Efforts to prepare the parents, educators, advisors, counselors and employers are crucial to the success of the student experience. Despite the current interest in a diversified workforce, employers need a better understanding of the diversity within the community of individuals with disabilities. With increased understanding of various disabilities and a higher comfort level working with these individuals with disabilities, employers are able to more effectively recruit, hire and employ persons with disabilities. Presentations and workshops can teach strategies to create accessible environments to recruit individuals with disabilities, explain and clarify the legal issues regarding employment, and increase knowledge about how individuals with disabilities can maximize their contribution in the job setting with accommodations and opportunity.


To achieve our objective of linking students with work-based experiences, DO-IT continues to build partnerships with existing programs within the schools, colleges and universities, community, and businesses. Many of these programs have common goals and DO-IT is able to bring additional expertise regarding the integration of individuals with disabilities into the programs. These partnerships will expand opportunities for high school students with disabilities in Washington State.

Work-based learning experiences can include a mix of learning activities designed to facilitate and broaden the horizons of high school students with disabilities. The high tech industry can easily accommodate adaptive technology that is used in conjunction with traditional computers. These companies are also able to offer experiences that will better prepare students for the pervasive technology influence in many career fields.

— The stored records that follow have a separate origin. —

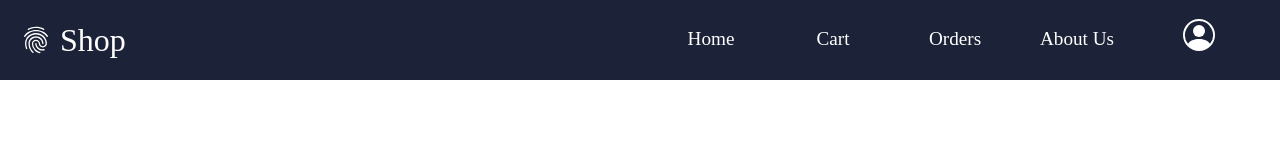
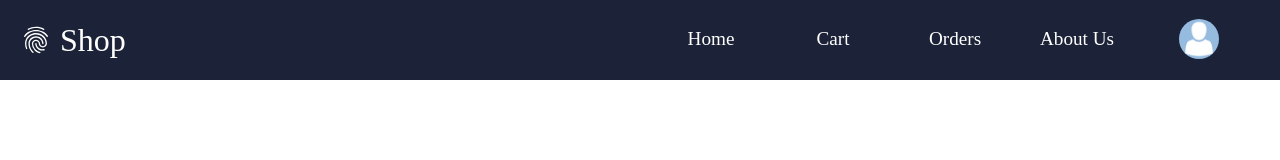
Before and after one commit to dev-siva98/web, a React (Create React App) app: page / in a window 1280 px wide. Shown: the top 160 px of the page. Built offline with nearby package versions, Linux system fonts and the light colour scheme.

Commit message:
all-set-navbar

```diff
--- a/src/Components/Navbar/Navbar.css
+++ b/src/Components/Navbar/Navbar.css
@@ -66,6 +66,16 @@
   width: 90px;
 }
 
+.avatar {
+  height: 40px;
+  border-radius: 50%;
+
+}
+
+.nav-items.active{
+  font-size: 2rem;
+  padding-top: 7px;
+}
 
 
 
@@ -124,5 +134,9 @@
     border: none;
   }
 
+  .avatar-mob{
+    padding-left: 7px;
+    padding-bottom: 7px;
+  }
 
 }
--- a/src/Components/Navbar/Navbar.js
+++ b/src/Components/Navbar/Navbar.js
@@ -36,8 +36,8 @@ function Navbar() {
                         Shop
                     </Link>
                     <div className="navigation" >
-                        <div className="menu-icon" onClick={handleClick} >
-                            {click ? <BsPersonCircle /> : <FaBars />}
+                        <div className="menu-icon avatar-mob" onClick={handleClick} >
+                            {click ? <img className='avatar' src="images/avatar.png" alt="NA" /> : <FaBars />}
                         </div>
 
                         <ul className={click ? 'nav-menu active' : 'nav-menu'}>
@@ -61,9 +61,9 @@ function Navbar() {
                                     About Us
                                 </Link>
                             </li>
-                            <li style={{ fontSize: '2rem' }} className="nav-items active">
+                            <li className="nav-items active">
                                 <div to='/about' className="nav-link">
-                                    <BsPersonCircle />
+                                <img className='avatar' src="images/avatar.png" alt="NA" />
                                 </div>
                             </li>
                         </ul>
```
Also changed, not shown: public/images/avatar.png (added), 1 other file (tests, documents, lock files or other folders).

Typical work-based learning activities include:
* Site Visits - students visit high-tech businesses to observe operations.
* Mentoring - professionals in science, engineering and technology fields act as career advisors to students with disabilities.
* Work-Based Curriculum - students participate in computer-based career preparation activities, such as identifying personal work skills and developing resumes.
* Job Shadowing - students observe individuals working in their career of interest.
* Guest Speakers - professionals deliver presentations to groups students about their work and companies.
* Summer Camps - students attend a variety of classes related to science, engineering and technology, usually in a college setting.
* Internships - students participate in a time-limited intensive learning experience outside of the traditional classroom in a supervised job setting.
* Co-op Education - students work in trainee positions in you fields of interest and to gain career-related experience as a part of their academic program.
* Service Learning Experiences - students develop as concerned, informed and productive citizens by providing community service in non-paid, volunteer positions.
* Employment - students work in summer and part-time jobs in science, engineering and technology companies.

The powerful combination of technology, education, mentoring and work experiences creates avenues for capable students with disabilities to pursue and realize their academic and career goals. Students, parents, educators, and employers can create and take advantage of more work-based learning opportunities, simply by making current programs accessible to students with disabilities. With cooperative efforts students with disabilities can set, meet, and exceed their goals in academic programs and career objectives.


Aksamit, D., Leuenberger, J., & Morris, M. (1987). Preparation of student services professionals and faculty for serving learning-disabled college students. Journal of College Student Personnel, 28, 53-59.

Doren, B., & Benz, M.R. (1998). Employment inequality revisited: Predictors of better employment outcomes for young women with disabilities in transition. The Journal of Special Education, 31(4), 425-442.

Go to previous article 
Go to next article 
Return to 2002 Table of Contents 
Return to Table of Proceedings

Reprinted with author(s) permission. Author(s) retain copyright.